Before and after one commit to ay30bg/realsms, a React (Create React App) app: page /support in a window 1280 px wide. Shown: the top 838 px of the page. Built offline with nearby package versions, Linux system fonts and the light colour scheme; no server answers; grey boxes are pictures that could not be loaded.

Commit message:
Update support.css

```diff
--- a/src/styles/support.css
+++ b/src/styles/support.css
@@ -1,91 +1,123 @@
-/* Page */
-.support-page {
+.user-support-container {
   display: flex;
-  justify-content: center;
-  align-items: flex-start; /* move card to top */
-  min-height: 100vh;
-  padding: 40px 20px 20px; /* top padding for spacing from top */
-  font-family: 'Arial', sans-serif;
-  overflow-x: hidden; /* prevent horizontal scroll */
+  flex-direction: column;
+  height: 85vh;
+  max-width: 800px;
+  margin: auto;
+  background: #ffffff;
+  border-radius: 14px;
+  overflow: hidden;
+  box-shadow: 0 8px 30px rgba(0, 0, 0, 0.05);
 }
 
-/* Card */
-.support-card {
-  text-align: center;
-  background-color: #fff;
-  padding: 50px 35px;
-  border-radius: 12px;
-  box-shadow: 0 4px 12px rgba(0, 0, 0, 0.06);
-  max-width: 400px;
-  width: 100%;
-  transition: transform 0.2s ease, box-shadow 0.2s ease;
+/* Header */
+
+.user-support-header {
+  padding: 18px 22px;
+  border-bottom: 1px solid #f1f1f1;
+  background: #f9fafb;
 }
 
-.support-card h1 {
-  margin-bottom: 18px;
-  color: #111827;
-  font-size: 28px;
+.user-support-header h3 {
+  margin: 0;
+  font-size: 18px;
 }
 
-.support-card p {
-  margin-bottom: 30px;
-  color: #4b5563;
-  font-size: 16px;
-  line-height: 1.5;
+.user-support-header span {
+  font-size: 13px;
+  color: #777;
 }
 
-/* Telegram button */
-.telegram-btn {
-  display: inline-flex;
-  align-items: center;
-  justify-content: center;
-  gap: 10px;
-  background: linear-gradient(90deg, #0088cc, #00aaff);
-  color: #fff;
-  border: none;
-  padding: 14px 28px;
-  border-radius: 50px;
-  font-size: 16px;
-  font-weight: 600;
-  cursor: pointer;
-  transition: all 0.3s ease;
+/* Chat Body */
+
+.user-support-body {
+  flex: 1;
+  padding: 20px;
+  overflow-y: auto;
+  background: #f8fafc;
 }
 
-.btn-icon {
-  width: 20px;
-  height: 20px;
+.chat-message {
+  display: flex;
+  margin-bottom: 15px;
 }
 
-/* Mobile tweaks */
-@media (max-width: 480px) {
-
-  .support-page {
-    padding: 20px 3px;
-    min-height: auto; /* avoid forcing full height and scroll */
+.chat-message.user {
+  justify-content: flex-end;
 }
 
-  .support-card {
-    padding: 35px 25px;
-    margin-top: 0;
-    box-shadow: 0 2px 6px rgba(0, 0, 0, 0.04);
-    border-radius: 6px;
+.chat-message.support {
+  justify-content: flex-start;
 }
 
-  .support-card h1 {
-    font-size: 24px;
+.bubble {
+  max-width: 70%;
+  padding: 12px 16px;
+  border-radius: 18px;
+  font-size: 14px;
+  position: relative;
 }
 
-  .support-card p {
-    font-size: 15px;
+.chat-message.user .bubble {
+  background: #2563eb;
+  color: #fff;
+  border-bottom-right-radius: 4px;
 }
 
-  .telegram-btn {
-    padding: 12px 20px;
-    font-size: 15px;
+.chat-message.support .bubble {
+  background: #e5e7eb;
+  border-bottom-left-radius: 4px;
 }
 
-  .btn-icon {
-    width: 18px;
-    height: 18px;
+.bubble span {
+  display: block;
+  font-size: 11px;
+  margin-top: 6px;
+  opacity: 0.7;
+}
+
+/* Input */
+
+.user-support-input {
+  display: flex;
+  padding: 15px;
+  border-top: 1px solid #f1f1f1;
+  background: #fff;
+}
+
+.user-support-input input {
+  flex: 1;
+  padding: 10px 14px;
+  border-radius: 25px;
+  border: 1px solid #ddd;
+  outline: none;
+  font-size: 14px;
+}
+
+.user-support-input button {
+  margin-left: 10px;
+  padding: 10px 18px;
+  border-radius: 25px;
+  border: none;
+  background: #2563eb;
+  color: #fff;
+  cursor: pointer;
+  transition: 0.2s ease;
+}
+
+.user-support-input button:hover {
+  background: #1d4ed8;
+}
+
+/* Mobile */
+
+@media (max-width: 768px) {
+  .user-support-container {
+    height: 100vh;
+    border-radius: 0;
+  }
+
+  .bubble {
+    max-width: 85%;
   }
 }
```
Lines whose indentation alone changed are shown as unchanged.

PROBLEM TO SOLVE ▸ Search the listing for the string "user". Copy each line where it is found.

FINISHED EXERCISE ▸
+.user-support-container {
+.user-support-header {
+.user-support-header h3 {
+.user-support-header span {
+.user-support-body {
+.chat-message.user {
+.chat-message.user .bubble {
+.user-support-input {
+.user-support-input input {
+.user-support-input button {
+.user-support-input button:hover {
+  .user-support-container {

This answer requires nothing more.